What is being asked — The answer must be every line below that contains the string "there".
Segment Start: Data under study
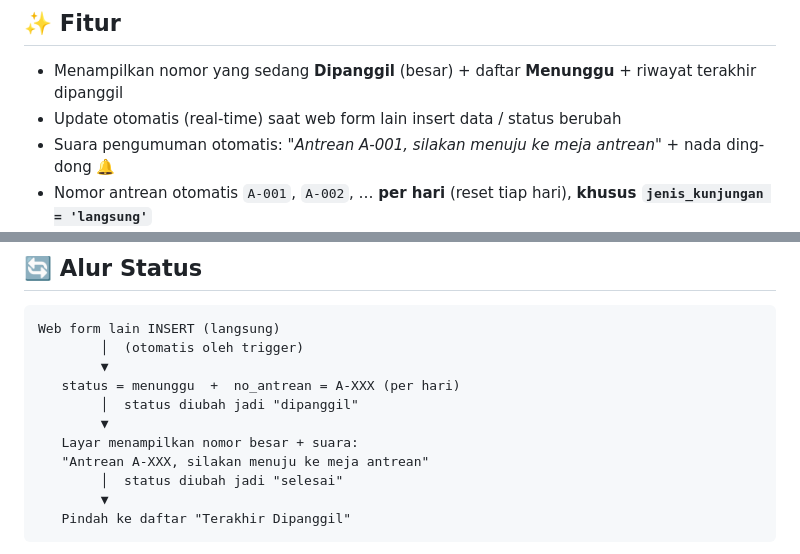
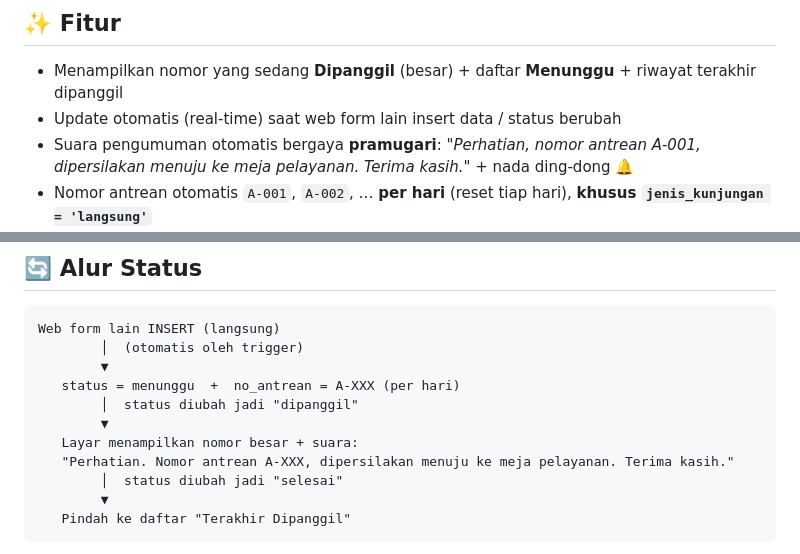
Before and after one commit to bps5102tabanan/sistem-antrean-pst, a Markdown page: README.md, 2 parts joined by grey strips. GitHub-like rendering.

Commit message:
README: sesuaikan contoh teks pengumuman gaya pramugari

```diff
--- a/README.md
+++ b/README.md
@@ -7,7 +7,7 @@ terhubung langsung ke Supabase secara **real-time**.
 
 - Menampilkan nomor yang sedang **Dipanggil** (besar) + daftar **Menunggu** + riwayat terakhir dipanggil
 - Update otomatis (real-time) saat web form lain insert data / status berubah
-- Suara pengumuman otomatis: *"Antrean A-001, silakan menuju ke meja antrean"* + nada ding-dong 🔔
+- Suara pengumuman otomatis bergaya **pramugari**: *"Perhatian, nomor antrean A-001, dipersilakan menuju ke meja pelayanan. Terima kasih."* + nada ding-dong 🔔
 - Nomor antrean otomatis `A-001`, `A-002`, … **per hari** (reset tiap hari), **khusus `jenis_kunjungan = 'langsung'`**
 - Status otomatis **`menunggu`** saat data pertama kali diisi dari web form lain
   → **web form yang sudah ada TIDAK perlu diubah sama sekali**
@@ -105,7 +105,7 @@ Web form lain INSERT (langsung)
         │  status diubah jadi "dipanggil"
         ▼
    Layar menampilkan nomor besar + suara:
-   "Antrean A-XXX, silakan menuju ke meja antrean"
+   "Perhatian. Nomor antrean A-XXX, dipersilakan menuju ke meja pelayanan. Terima kasih."
         │  status diubah jadi "selesai"
         ▼
    Pindah ke daftar "Terakhir Dipanggil"
```
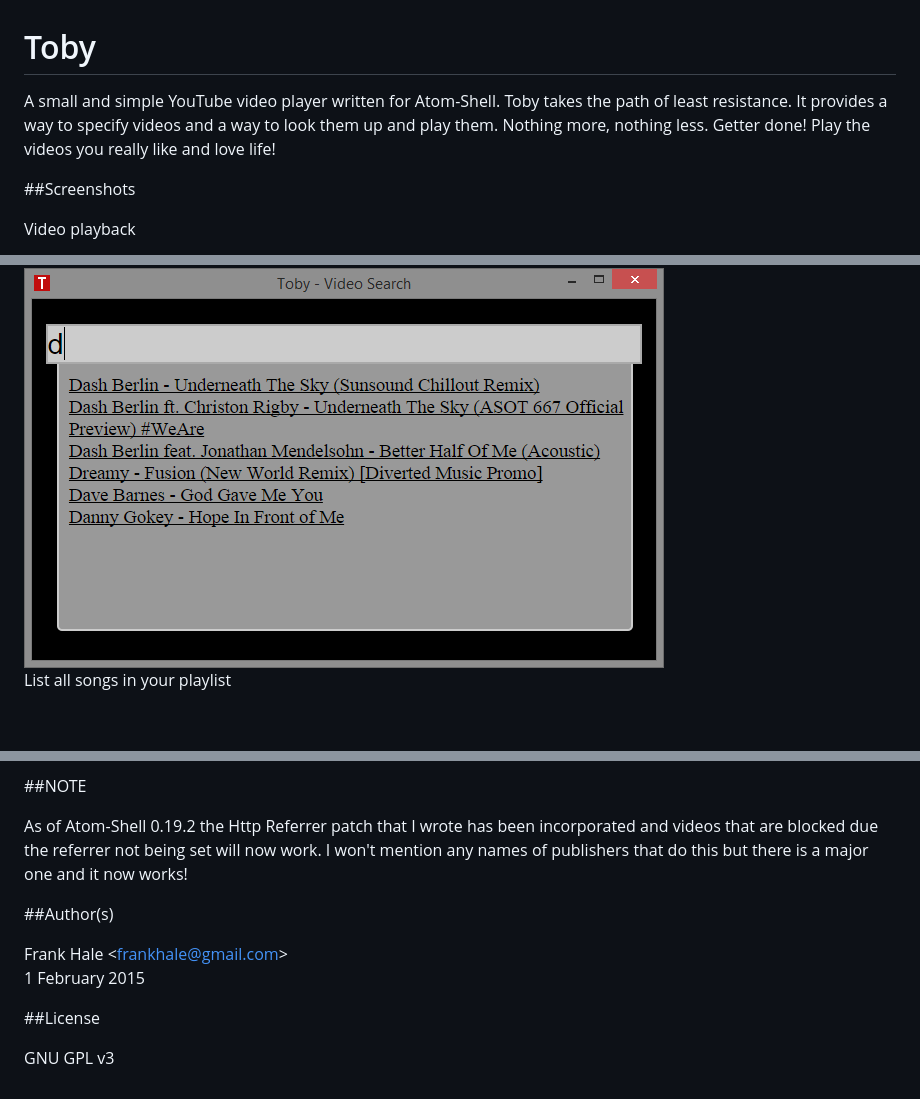
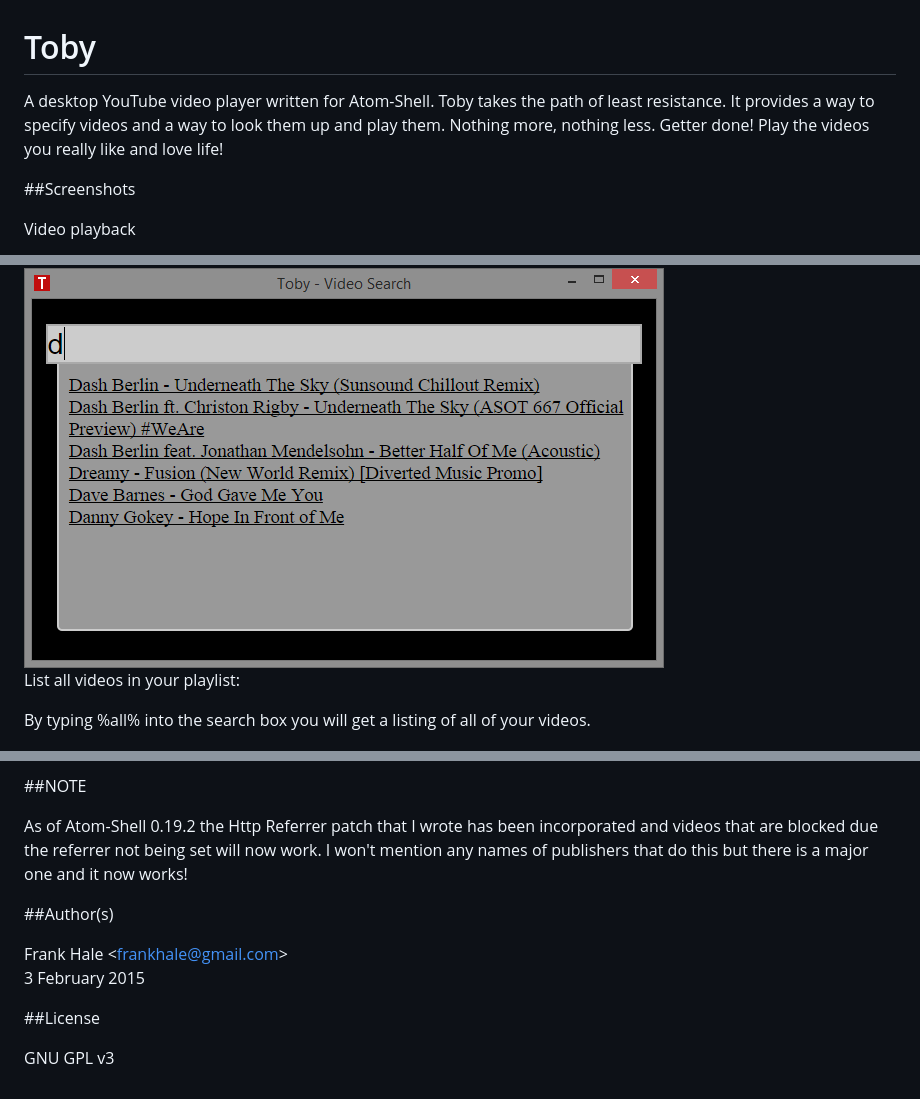
Before and after one commit to frankhale/toby, a Markdown page: README.md, 3 parts joined by grey strips. GitHub-like rendering; blank space fills up the shorter version.

```diff
--- a/README.md
+++ b/README.md
@@ -1,10 +1,10 @@
 Toby
 ====
 
-A small and simple YouTube video player written for Atom-Shell. Toby takes the
-path of least resistance. It provides a way to specify videos and a way to
-look them up and play them. Nothing more, nothing less. Getter done! Play the
-videos you really like and love life!
+A desktop YouTube video player written for Atom-Shell. Toby takes the path of
+least resistance. It provides a way to specify videos and a way to look them up
+and play them. Nothing more, nothing less. Getter done! Play the videos you
+really like and love life!
 
 ##Screenshots
 
@@ -16,7 +16,10 @@ Search your playlist for a video
 
 <img src="screenshots/toby-video-search.png" alt="Video Selection"/>
 
-List all songs in your playlist
+List all videos in your playlist:
+
+By typing %all% into the search box you will get a listing of all of your
+videos.
 
 <img src="screenshots/toby-video-search-all.png" alt="Video Selection - List All"/>
 
@@ -82,14 +93,15 @@ F12 - Open dev tools
 
 ##NOTE
 
-As of Atom-Shell 0.19.2 the Http Referrer patch that I wrote has been incorporated and
-videos that are blocked due the referrer not being set will now work. I won't mention
-any names of publishers that do this but there is a major one and it now works!
+As of Atom-Shell 0.19.2 the Http Referrer patch that I wrote has been
+incorporated and videos that are blocked due the referrer not being set will
+now work. I won't mention any names of publishers that do this but there is a
+major one and it now works!
 
 ##Author(s)
 
 Frank Hale &lt;frankhale@gmail.com&gt;
-1 February 2015
+3 February 2015
 
 ##License
 
```
Also changed, not shown: other parts of README.md (+27 -19 lines), screenshots/toby-video-search-by-group.png (added), 2 other files.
Segment End: Data under study
Exercise output —
-any names of publishers that do this but there is a major one and it now works!
+now work. I won't mention any names of publishers that do this but there is a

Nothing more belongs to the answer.